***** Extracted material *****

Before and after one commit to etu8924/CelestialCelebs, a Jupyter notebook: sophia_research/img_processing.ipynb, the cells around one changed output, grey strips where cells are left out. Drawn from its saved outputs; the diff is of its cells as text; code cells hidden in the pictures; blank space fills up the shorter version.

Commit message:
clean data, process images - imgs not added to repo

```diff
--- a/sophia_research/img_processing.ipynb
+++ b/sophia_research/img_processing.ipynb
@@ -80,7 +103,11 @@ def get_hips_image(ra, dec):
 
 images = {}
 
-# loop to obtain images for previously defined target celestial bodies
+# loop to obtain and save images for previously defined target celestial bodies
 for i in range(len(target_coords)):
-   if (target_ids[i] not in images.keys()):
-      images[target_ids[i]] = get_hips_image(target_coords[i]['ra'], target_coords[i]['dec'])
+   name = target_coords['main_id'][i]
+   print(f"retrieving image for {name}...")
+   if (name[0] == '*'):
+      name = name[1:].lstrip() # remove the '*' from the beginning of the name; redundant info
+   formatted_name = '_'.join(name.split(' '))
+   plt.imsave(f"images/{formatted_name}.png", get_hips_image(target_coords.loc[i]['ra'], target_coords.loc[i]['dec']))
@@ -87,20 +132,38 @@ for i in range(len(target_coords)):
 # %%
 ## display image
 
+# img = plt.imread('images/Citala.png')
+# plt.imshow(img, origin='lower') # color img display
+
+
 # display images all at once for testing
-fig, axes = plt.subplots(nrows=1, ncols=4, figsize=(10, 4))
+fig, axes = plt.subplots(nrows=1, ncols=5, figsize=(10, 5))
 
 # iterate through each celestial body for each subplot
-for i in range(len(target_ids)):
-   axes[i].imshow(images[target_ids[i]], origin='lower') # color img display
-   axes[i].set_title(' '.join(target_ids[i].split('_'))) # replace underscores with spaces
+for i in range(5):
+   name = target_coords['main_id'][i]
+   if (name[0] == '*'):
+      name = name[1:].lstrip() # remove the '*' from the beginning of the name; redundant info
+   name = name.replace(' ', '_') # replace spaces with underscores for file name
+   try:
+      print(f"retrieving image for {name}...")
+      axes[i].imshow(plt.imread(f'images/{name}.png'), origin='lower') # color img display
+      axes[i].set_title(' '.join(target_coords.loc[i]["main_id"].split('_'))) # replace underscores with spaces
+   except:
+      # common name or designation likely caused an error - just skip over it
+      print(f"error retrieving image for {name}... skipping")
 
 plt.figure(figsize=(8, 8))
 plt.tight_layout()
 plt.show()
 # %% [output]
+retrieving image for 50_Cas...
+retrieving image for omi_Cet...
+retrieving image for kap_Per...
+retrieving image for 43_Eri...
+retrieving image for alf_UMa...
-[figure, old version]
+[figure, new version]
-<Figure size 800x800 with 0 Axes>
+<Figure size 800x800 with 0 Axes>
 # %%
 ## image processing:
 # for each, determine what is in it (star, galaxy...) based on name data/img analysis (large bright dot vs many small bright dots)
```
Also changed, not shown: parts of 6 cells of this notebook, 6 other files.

*****
***** Extracted material *****

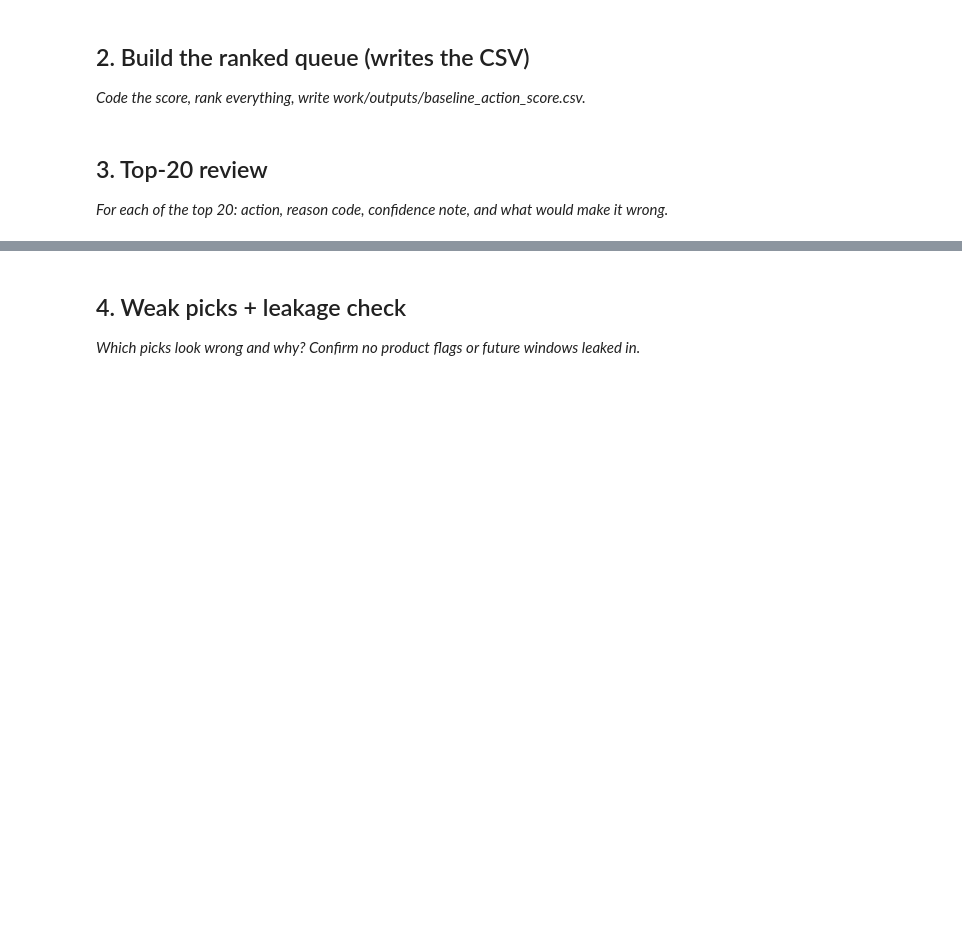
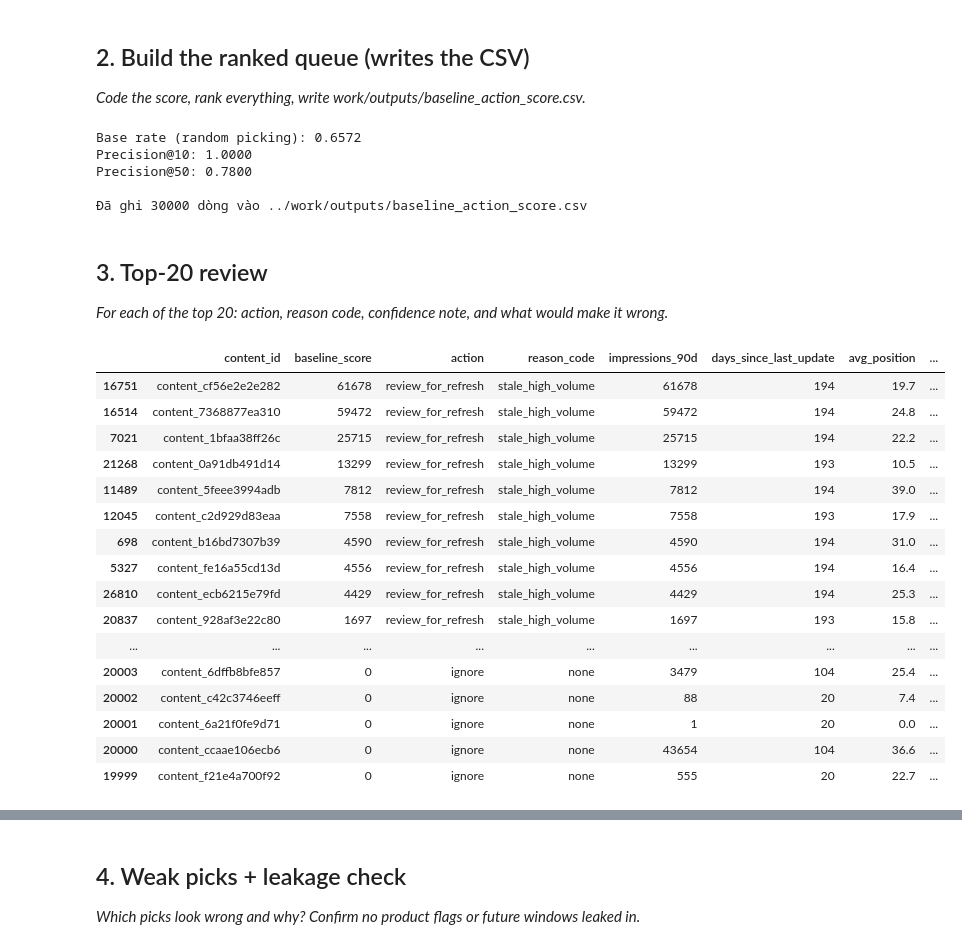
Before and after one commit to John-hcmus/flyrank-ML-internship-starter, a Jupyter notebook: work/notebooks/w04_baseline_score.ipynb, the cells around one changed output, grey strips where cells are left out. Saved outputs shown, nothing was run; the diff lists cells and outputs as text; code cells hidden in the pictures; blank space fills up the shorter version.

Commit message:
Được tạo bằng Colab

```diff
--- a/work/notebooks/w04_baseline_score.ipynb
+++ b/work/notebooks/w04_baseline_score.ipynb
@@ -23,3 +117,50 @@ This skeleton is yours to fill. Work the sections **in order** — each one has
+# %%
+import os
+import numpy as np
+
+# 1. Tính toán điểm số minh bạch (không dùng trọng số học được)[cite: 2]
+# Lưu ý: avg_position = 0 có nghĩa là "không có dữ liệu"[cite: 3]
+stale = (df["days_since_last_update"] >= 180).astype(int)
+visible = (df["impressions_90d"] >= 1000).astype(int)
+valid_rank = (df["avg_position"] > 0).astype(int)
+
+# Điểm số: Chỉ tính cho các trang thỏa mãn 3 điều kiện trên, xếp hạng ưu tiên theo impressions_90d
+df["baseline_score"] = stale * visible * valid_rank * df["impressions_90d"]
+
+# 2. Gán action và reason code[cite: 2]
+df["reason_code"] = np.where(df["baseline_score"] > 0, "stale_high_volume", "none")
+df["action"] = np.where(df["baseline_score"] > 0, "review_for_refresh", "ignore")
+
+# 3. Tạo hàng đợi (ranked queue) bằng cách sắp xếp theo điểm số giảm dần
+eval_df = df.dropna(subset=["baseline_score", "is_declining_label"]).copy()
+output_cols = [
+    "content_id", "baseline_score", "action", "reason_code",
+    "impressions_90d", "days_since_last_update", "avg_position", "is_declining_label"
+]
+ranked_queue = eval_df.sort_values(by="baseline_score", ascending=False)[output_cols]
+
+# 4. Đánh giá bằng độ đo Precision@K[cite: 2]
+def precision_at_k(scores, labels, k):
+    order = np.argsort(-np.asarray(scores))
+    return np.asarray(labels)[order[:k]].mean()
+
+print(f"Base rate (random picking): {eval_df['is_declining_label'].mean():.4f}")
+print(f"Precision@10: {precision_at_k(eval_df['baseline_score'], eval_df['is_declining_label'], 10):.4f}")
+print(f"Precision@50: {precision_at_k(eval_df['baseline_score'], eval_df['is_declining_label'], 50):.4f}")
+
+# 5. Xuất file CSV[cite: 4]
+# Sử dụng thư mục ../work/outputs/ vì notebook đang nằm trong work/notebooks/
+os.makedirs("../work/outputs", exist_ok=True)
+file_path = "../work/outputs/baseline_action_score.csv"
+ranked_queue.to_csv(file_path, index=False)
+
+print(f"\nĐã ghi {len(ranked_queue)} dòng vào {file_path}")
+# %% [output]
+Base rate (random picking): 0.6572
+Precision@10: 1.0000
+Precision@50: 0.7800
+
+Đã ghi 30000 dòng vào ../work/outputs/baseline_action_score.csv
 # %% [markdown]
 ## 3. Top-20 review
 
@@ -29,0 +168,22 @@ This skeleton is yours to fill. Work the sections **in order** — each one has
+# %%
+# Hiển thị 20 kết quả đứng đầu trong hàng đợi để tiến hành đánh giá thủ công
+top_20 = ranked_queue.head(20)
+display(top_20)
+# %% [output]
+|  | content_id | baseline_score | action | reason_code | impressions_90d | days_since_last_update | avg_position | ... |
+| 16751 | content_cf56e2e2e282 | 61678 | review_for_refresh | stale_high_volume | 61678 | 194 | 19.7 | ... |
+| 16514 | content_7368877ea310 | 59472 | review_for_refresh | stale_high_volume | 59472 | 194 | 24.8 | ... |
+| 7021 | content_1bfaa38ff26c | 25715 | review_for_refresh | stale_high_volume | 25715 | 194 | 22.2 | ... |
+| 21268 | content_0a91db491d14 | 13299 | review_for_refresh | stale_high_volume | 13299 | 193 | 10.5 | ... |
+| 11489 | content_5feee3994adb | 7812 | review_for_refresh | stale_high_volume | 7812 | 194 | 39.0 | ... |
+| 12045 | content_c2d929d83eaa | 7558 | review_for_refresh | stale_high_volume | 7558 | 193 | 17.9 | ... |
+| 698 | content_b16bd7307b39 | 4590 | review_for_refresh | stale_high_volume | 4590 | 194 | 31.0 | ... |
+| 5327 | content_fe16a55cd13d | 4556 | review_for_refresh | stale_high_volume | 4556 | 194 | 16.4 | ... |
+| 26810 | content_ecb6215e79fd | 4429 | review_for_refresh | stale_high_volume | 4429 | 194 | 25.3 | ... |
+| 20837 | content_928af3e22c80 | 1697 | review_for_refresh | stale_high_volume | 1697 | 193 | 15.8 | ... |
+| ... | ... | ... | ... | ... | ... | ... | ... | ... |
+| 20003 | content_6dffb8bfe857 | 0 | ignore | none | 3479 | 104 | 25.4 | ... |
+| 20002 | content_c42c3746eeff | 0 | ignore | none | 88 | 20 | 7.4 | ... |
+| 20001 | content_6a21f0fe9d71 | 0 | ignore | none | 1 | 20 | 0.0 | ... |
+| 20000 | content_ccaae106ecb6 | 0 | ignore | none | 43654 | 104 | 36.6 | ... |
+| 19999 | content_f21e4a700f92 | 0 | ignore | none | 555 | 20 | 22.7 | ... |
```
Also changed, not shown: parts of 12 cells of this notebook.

*****

From the entries above, extract each line containing "display".

 ## display image
+# plt.imshow(img, origin='lower') # color img display
 # display images all at once for testing
-   axes[i].imshow(images[target_ids[i]], origin='lower') # color img display
+      axes[i].imshow(plt.imread(f'images/{name}.png'), origin='lower') # color img display
+display(top_20)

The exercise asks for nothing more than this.